Signs in the Sand.

Corrine Celia

Written for the Cambridge Fiction Award with the topic "Sand." Part of the Horror series.

The sun baked the stones in the dry river-bed. The zoologist crouched over tracks in the sand and wiped sweat from his eyes. Cicadas chirruped and a bird screeched in the trees on the valley rim.

He was excited. He'd never seen prints like this. The deer tracks with their two prominent toes were normal and he could read events in their patterns. Deep indentations showed it jumping sideways. Sudden deviations meant it was evading pursuit and the shape of the toe showed it was running.

And the tracks of wild dogs also crossed the river. But there was no link between the patterns so the pack must have passed before the deer.

Then there were two other prints. Very large with claws on three prominent toes. The size of a bear. Or a mountain lion? Except the shapes were wrong. And they appeared from nowhere, how had the predator got there? And where had it gone? There were no tracks and no carcass. The zoologist scratched his head.

A branch creaked and an ugly beak pointed down at the slow pink monkey.
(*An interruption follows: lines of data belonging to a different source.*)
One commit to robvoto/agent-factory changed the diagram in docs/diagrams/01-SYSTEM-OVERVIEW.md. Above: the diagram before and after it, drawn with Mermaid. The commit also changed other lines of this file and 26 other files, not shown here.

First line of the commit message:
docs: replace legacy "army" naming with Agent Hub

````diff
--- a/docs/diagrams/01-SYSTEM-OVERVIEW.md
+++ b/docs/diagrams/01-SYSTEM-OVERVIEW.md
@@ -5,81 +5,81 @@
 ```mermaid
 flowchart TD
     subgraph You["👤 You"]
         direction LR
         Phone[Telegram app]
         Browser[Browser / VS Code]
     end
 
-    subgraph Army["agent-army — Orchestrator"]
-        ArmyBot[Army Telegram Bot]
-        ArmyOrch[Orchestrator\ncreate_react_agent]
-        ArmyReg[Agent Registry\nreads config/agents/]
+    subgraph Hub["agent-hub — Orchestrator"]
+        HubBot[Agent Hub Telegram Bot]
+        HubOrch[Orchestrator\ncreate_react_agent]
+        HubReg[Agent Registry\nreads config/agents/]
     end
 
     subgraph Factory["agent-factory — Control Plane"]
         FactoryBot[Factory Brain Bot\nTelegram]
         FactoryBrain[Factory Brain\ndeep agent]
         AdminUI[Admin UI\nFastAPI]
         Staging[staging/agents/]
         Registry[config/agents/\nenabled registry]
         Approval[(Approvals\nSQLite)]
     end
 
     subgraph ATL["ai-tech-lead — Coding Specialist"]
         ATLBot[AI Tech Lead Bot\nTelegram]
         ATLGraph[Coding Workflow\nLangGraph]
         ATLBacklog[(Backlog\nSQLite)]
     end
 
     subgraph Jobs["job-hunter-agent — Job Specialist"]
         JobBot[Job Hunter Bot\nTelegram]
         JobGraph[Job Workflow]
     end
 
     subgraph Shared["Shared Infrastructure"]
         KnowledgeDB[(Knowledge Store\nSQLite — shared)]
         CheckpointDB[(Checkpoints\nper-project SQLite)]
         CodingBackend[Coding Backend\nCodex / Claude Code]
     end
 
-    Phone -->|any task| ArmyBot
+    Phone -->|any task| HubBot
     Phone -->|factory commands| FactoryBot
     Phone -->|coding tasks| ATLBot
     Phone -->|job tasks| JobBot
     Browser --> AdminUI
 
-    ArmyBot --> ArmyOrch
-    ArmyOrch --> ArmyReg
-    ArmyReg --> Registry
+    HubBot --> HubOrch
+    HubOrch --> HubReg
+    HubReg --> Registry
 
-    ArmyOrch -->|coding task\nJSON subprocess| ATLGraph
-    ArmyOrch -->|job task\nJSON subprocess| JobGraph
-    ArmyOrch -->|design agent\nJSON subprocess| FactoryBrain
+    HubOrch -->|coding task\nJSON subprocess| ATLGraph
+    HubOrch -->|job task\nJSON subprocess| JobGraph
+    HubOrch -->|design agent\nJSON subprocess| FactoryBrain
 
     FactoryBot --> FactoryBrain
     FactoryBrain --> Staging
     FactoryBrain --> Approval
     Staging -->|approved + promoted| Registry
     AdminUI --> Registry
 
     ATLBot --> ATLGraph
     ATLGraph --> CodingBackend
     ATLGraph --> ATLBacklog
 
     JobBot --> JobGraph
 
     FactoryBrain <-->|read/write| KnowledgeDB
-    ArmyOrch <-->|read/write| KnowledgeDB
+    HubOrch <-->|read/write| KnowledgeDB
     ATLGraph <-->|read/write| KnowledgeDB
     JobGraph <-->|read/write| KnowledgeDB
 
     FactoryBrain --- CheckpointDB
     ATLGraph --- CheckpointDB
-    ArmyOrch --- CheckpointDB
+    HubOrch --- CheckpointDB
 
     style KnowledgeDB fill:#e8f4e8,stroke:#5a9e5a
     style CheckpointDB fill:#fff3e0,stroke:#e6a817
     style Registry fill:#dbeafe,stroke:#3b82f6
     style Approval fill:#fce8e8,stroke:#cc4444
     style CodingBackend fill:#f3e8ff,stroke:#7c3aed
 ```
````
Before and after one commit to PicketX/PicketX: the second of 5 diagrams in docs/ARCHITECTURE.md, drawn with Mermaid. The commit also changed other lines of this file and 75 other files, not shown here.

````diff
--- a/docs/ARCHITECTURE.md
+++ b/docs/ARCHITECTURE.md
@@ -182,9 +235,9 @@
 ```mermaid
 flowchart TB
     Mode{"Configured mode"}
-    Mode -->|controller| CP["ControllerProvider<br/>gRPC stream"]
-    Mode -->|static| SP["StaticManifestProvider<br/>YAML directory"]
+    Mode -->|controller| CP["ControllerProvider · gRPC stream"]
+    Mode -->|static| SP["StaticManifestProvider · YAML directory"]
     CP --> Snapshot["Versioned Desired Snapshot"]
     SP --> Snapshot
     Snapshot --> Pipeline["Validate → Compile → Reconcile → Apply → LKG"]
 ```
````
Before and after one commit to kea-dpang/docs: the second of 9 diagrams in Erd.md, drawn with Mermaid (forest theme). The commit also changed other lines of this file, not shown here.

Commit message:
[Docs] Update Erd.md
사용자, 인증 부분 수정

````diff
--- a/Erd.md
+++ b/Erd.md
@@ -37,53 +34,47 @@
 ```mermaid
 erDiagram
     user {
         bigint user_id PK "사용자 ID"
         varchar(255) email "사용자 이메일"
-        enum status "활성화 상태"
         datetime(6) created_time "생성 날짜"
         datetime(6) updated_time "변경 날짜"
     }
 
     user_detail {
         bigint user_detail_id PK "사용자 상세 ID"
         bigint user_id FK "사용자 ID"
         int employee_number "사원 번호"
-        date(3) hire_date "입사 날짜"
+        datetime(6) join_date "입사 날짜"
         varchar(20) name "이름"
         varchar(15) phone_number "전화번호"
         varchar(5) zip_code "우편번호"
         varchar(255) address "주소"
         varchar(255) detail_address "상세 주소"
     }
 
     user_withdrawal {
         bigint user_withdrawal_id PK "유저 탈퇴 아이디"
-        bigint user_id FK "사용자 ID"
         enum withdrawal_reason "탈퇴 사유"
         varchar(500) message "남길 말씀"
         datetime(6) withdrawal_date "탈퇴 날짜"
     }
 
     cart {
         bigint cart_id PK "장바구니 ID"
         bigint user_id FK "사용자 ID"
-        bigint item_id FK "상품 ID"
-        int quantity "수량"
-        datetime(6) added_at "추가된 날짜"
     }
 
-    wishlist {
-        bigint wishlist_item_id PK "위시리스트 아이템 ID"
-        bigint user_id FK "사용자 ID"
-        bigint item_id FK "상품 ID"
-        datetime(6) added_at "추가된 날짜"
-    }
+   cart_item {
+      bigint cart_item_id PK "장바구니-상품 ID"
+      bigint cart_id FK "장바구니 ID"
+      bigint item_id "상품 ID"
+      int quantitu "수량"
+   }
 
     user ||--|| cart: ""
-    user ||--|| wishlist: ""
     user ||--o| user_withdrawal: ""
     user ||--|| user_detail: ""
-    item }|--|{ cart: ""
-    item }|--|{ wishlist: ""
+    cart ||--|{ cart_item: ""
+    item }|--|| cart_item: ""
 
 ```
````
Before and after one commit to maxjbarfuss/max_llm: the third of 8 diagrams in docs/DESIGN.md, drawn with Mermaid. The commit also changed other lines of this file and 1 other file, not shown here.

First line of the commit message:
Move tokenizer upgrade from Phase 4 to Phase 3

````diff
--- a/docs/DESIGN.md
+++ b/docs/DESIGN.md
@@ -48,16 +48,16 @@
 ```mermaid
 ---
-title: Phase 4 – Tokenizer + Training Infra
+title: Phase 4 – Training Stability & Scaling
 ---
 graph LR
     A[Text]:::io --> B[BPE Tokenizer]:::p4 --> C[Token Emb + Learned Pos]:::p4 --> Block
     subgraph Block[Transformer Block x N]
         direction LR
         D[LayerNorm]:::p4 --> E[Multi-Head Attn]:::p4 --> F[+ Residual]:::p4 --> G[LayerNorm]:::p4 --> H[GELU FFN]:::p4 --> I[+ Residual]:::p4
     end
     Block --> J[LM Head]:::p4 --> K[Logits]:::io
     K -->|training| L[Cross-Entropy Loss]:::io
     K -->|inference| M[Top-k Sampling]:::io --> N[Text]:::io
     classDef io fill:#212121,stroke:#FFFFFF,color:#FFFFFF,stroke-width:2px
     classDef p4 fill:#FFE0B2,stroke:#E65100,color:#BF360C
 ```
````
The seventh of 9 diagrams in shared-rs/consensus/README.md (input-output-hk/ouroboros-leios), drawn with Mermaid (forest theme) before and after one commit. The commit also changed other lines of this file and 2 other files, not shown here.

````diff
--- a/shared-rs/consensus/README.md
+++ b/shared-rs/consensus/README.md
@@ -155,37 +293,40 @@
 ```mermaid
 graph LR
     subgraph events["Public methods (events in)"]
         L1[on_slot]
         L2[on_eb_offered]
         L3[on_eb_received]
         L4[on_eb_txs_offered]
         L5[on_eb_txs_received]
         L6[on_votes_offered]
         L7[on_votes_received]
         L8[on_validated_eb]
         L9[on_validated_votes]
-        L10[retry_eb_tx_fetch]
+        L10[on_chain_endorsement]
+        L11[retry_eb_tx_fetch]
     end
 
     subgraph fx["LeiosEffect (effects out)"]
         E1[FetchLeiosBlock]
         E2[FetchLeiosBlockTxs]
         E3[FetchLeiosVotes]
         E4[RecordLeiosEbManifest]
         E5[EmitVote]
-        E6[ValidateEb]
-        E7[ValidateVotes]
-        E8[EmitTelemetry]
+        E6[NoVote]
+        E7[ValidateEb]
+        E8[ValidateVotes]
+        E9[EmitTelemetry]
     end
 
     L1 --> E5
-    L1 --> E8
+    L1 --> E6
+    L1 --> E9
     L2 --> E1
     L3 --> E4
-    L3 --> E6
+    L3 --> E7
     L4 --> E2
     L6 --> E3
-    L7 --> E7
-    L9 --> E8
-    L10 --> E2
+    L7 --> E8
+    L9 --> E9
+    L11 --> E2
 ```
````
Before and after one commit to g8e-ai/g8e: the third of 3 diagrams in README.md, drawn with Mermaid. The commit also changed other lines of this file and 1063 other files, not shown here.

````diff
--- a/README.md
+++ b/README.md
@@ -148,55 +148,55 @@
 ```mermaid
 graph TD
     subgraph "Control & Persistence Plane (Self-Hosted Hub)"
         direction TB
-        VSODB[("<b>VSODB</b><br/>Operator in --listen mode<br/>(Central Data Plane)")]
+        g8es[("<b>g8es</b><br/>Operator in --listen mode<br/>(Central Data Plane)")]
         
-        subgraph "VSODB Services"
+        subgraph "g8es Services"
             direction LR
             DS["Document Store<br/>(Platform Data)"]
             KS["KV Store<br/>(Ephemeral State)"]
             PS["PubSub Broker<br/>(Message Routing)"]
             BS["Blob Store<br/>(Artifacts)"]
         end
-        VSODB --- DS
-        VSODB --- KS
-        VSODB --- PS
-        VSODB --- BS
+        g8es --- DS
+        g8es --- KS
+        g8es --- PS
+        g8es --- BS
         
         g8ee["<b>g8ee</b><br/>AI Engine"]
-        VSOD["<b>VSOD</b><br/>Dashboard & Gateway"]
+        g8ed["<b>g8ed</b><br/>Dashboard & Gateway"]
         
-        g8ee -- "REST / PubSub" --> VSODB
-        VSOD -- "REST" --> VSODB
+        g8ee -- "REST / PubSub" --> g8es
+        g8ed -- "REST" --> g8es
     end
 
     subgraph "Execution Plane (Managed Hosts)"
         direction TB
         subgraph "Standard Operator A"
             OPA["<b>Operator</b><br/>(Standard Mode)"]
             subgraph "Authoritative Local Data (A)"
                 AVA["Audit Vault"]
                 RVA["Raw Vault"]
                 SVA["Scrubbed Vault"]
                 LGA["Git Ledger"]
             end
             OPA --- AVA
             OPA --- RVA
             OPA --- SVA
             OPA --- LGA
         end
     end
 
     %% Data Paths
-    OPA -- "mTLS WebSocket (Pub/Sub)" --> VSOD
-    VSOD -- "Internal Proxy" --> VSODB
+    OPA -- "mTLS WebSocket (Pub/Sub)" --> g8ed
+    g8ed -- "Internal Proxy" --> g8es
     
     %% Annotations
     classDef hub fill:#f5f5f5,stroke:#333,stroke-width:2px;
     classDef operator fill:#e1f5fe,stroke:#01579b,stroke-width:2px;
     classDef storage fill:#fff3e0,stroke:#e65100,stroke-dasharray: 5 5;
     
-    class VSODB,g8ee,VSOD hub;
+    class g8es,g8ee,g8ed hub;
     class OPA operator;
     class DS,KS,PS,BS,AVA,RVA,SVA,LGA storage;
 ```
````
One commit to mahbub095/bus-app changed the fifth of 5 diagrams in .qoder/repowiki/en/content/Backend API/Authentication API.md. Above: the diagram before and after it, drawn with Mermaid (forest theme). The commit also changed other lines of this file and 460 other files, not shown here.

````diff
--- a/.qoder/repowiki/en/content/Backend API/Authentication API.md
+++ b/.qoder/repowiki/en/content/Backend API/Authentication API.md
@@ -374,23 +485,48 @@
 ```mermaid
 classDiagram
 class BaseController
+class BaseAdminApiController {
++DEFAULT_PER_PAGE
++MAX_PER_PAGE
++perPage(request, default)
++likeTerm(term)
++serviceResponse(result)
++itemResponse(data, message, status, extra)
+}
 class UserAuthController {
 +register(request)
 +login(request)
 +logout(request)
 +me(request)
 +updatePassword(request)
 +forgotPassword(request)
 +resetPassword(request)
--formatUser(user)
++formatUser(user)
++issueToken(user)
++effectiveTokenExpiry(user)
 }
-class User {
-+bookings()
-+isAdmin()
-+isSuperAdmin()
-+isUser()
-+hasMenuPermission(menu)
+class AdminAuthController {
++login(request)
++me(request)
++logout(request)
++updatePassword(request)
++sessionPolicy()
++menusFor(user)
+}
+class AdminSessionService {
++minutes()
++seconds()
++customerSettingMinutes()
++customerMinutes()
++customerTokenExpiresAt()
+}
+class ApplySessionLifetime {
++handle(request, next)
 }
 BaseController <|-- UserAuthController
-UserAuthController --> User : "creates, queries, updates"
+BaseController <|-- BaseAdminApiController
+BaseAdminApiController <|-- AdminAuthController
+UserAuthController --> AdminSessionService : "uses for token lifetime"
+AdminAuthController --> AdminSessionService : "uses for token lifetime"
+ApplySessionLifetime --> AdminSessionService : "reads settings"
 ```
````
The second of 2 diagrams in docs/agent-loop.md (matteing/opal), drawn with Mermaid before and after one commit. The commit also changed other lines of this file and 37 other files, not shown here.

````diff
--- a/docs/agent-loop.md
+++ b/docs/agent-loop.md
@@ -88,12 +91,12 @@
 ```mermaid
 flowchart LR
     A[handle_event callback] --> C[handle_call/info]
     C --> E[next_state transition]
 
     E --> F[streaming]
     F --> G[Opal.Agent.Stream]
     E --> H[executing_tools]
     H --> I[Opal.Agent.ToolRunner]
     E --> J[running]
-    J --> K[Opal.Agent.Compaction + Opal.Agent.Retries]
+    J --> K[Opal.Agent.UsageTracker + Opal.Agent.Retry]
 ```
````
With a twelve foot wingspan there would be no difficulty carrying its carcass back to the nest.